Task statement: In the entries that follow, how many lines contain the word "default"? Answer with the number only.

The records:
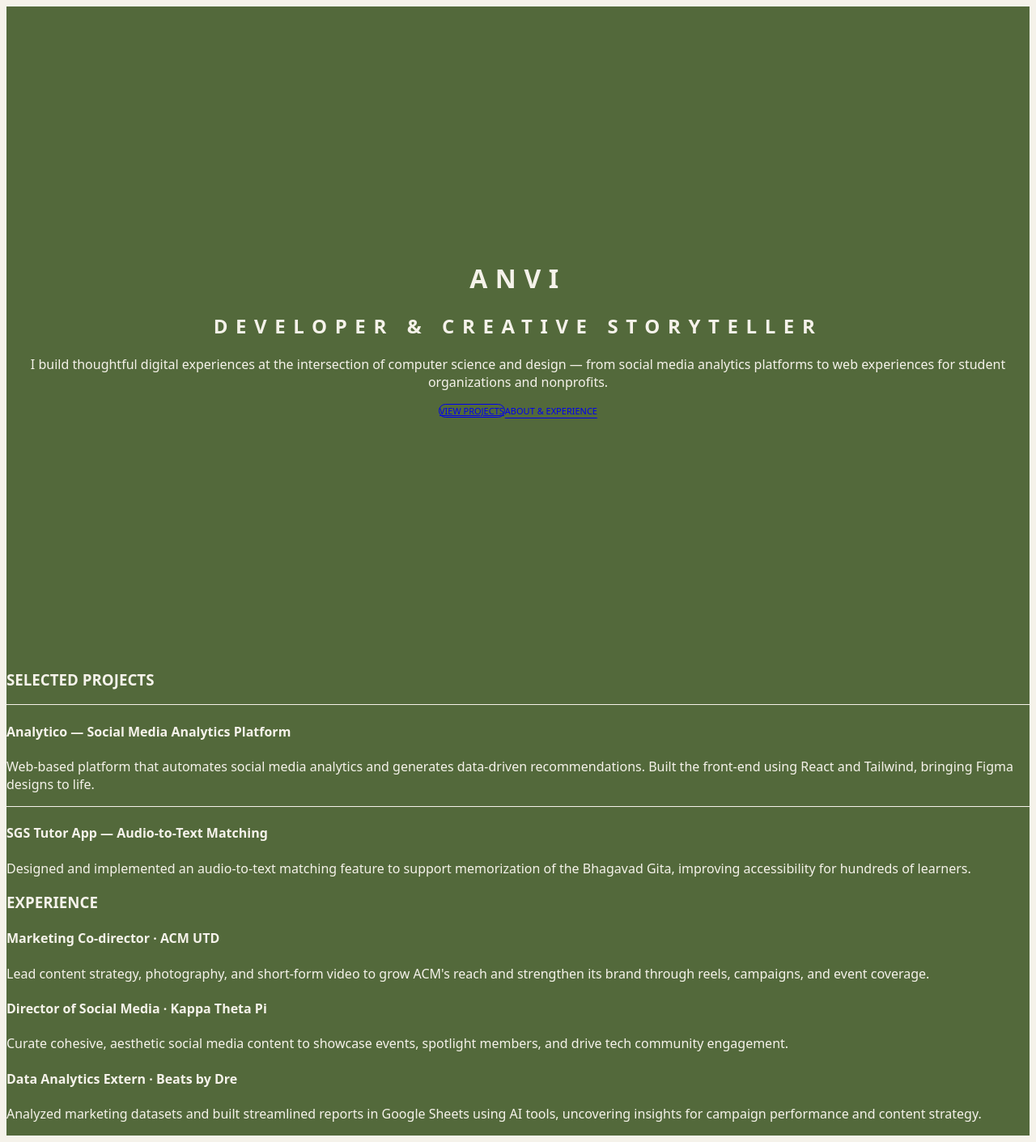
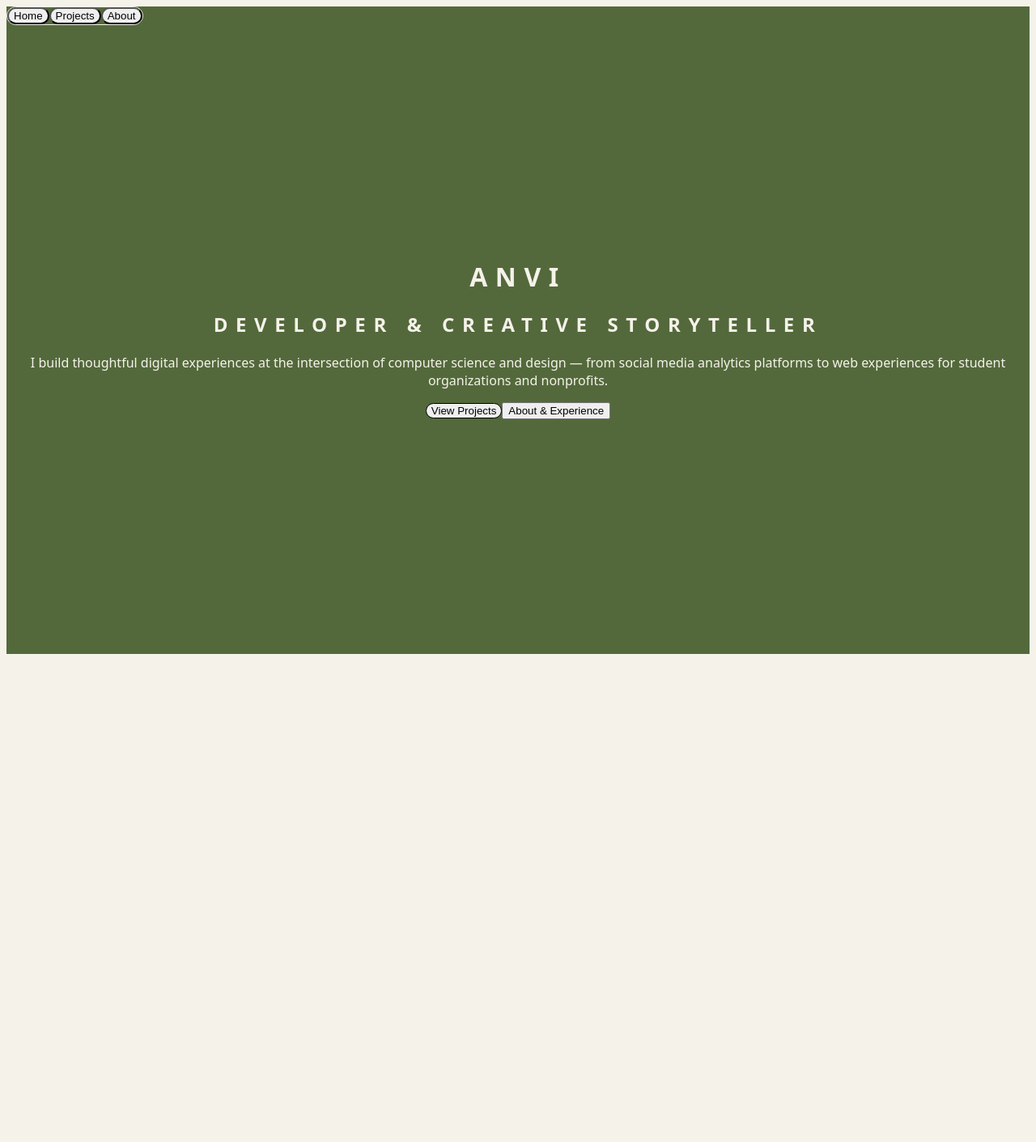
Before and after one commit to anvisiddabhattuni/anvi-portfolio, a React (Vite) app: page / in a window 1280 px wide. Shown: the whole page at 81% size. After the commit the page ends 816 px from the top, so only its background shows below. Built offline with nearby package versions, Linux system fonts and the light colour scheme.

Commit message:
Add tabbed navigation for home, projects, about

```diff
--- a/src/App.jsx
+++ b/src/App.jsx
@@ -1,11 +1,44 @@
+import { useState } from "react";
+
+const tabs = [
+  { id: "home", label: "Home" },
+  { id: "projects", label: "Projects" },
+  { id: "about", label: "About" },
+];
+
 export default function App() {
+  const [activeTab, setActiveTab] = useState("home");
+
   return (
-   <div className="min-h-screen relative overflow-hidden"
-     style={{ backgroundColor: "#53693b", color: "#f5f2ea" }}>
+    <div
+      className="min-h-screen relative overflow-hidden"
+      style={{ backgroundColor: "#53693b", color: "#f5f2ea" }}
+    >
+      {/* Top tab nav */}
+      <header className="absolute top-6 left-0 right-0 flex justify-center px-4">
+        <nav className="flex items-center gap-2 bg-bone/10 backdrop-blur border border-bone/20 rounded-full px-4 py-2 text-xs uppercase tracking-widerish">
+          {tabs.map((tab) => (
+            <button
+              key={tab.id}
+              type="button"
+              onClick={() => setActiveTab(tab.id)}
+              aria-pressed={activeTab === tab.id}
+              className={`px-3 py-1.5 rounded-full transition ${
+                activeTab === tab.id
+                  ? "bg-bone text-meadow font-semibold"
+                  : "text-bone/80 hover:bg-bone/20"
+              }`}
+            >
+              {tab.label}
+            </button>
+          ))}
+        </nav>
+      </header>
 
-      {/* Central name */}
-      <main className="flex items-center justify-center min-h-screen">
-        <div className="text-center space-y-4">
+      {/* Content switcher */}
+      <main className="flex items-center justify-center min-h-screen px-6 md:px-12">
+        {activeTab === "home" && (
+          <div className="text-center space-y-4 max-w-3xl">
             <h1 className="font-display text-4xl md:text-5xl tracking-[0.3em] uppercase">
               Anvi
             </h1>
@@ -13,7 +46,7 @@ export default function App() {
               Developer &amp; Creative Storyteller
             </h2>
 
-          <p className="max-w-md mx-auto text-xs md:text-sm text-bone/80 mt-6 leading-relaxed">
+            <p className="max-w-2xl mx-auto text-sm md:text-base text-bone/85 mt-6 leading-relaxed">
               I build thoughtful digital experiences at the intersection of
               <span className="font-semibold"> computer science</span> and
               <span className="font-semibold"> design</span> — from social media
@@ -22,20 +55,96 @@ export default function App() {
             </p>
 
             <div className="flex items-center justify-center gap-4 mt-8 text-[11px] tracking-widerish uppercase">
-            <a
-              href="#projects"
+              <button
+                type="button"
+                onClick={() => setActiveTab("projects")}
                 className="border border-bone/40 px-6 py-3 rounded-full hover:bg-bone hover:text-meadow transition"
               >
                 View Projects
-            </a>
-            <a
-              href="#about"
+              </button>
+              <button
+                type="button"
+                onClick={() => setActiveTab("about")}
                 className="underline-offset-4 hover:underline"
               >
                 About & Experience
-            </a>
+              </button>
             </div>
           </div>
+        )}
+
+        {activeTab === "projects" && (
+          <section className="bg-bone text-ink w-full max-w-4xl rounded-2xl px-6 md:px-12 py-10 shadow-xl shadow-ink/10">
+            <h3 className="font-display text-lg md:text-xl uppercase tracking-widerish mb-6">
+              Selected Projects
+            </h3>
+            <div className="space-y-8 text-sm md:text-base">
+              <article className="border-t border-ink/10 pt-6">
+                <h4 className="font-semibold">
+                  Analytico — Social Media Analytics Platform
+                </h4>
+                <p className="mt-2 text-ink/80">
+                  Web-based platform that automates social media analytics and
+                  generates data-driven recommendations. Built the front-end
+                  using React and Tailwind, bringing Figma designs to life.
+                </p>
+              </article>
+
+              <article className="border-t border-ink/10 pt-6">
+                <h4 className="font-semibold">
+                  SGS Tutor App — Audio-to-Text Matching
+                </h4>
+                <p className="mt-2 text-ink/80">
+                  Designed and implemented an audio-to-text matching feature to
+                  support memorization of the Bhagavad Gita, improving
+                  accessibility for hundreds of learners.
+                </p>
+              </article>
+            </div>
+          </section>
+        )}
+
+        {activeTab === "about" && (
+          <section className="bg-bone text-ink w-full max-w-4xl rounded-2xl px-6 md:px-12 py-10 shadow-xl shadow-ink/10">
+            <h3 className="font-display text-lg md:text-xl uppercase tracking-widerish mb-6">
+              Experience
+            </h3>
+            <div className="space-y-8 text-sm md:text-base">
+              <div>
+                <h4 className="font-semibold">
+                  Marketing Co-director · ACM UTD
+                </h4>
+                <p className="mt-1 text-ink/75">
+                  Lead content strategy, photography, and short-form video to
+                  grow ACM&apos;s reach and strengthen its brand through reels,
+                  campaigns, and event coverage.
+                </p>
+              </div>
+
+              <div>
+                <h4 className="font-semibold">
+                  Director of Social Media · Kappa Theta Pi
+                </h4>
+                <p className="mt-1 text-ink/75">
+                  Curate cohesive, aesthetic social media content to showcase
+                  events, spotlight members, and drive tech community
+                  engagement.
+                </p>
+              </div>
+
+              <div>
+                <h4 className="font-semibold">
+                  Data Analytics Extern · Beats by Dre
+                </h4>
+                <p className="mt-1 text-ink/75">
+                  Analyzed marketing datasets and built streamlined reports in
+                  Google Sheets using AI tools, uncovering insights for campaign
+                  performance and content strategy.
+                </p>
+              </div>
+            </div>
+          </section>
+        )}
       </main>
 
       {/* Decorative little “pill” shapes */}
@@ -52,81 +161,6 @@ export default function App() {
           />
         ))}
       </div>
-
-      {/* Below-the-fold content */}
-      <section
-        id="projects"
-        className="bg-bone text-ink px-6 md:px-16 lg:px-32 py-20"
-      >
-        <h3 className="font-display text-xl md:text-2xl uppercase tracking-widerish mb-8">
-          Selected Projects
-        </h3>
-        <div className="space-y-8 text-sm md:text-base">
-          <article className="border-t border-ink/10 pt-6">
-            <h4 className="font-semibold">
-              Analytico — Social Media Analytics Platform
-            </h4>
-            <p className="mt-2 text-ink/80">
-              Web-based platform that automates social media analytics and
-              generates data-driven recommendations. Built the front-end using
-              React and Tailwind, bringing Figma designs to life.
-            </p>
-          </article>
-
-          <article className="border-t border-ink/10 pt-6">
-            <h4 className="font-semibold">
-              SGS Tutor App — Audio-to-Text Matching
-            </h4>
-            <p className="mt-2 text-ink/80">
-              Designed and implemented an audio-to-text matching feature to
-              support memorization of the Bhagavad Gita, improving accessibility
-              for hundreds of learners.
-            </p>
-          </article>
-        </div>
-      </section>
-
-      <section
-        id="about"
-        className="bg-bone text-ink px-6 md:px-16 lg:px-32 pb-20"
-      >
-        <h3 className="font-display text-xl md:text-2xl uppercase tracking-widerish mb-8">
-          Experience
-        </h3>
-        <div className="space-y-8 text-sm md:text-base">
-          <div>
-            <h4 className="font-semibold">
-              Marketing Co-director · ACM UTD
-            </h4>
-            <p className="mt-1 text-ink/75">
-              Lead content strategy, photography, and short-form video to grow
-              ACM&apos;s reach and strengthen its brand through reels, campaigns,
-              and event coverage.
-            </p>
-          </div>
-
-          <div>
-            <h4 className="font-semibold">
-              Director of Social Media · Kappa Theta Pi
-            </h4>
-            <p className="mt-1 text-ink/75">
-              Curate cohesive, aesthetic social media content to showcase
-              events, spotlight members, and drive tech community engagement.
-            </p>
-          </div>
-
-          <div>
-            <h4 className="font-semibold">
-              Data Analytics Extern · Beats by Dre
-            </h4>
-            <p className="mt-1 text-ink/75">
-              Analyzed marketing datasets and built streamlined reports in
-              Google Sheets using AI tools, uncovering insights for campaign
-              performance and content strategy.
-            </p>
-          </div>
-        </div>
-      </section>
     </div>
   );
 }
```
Lines whose indentation alone changed are shown as unchanged.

Task result: 4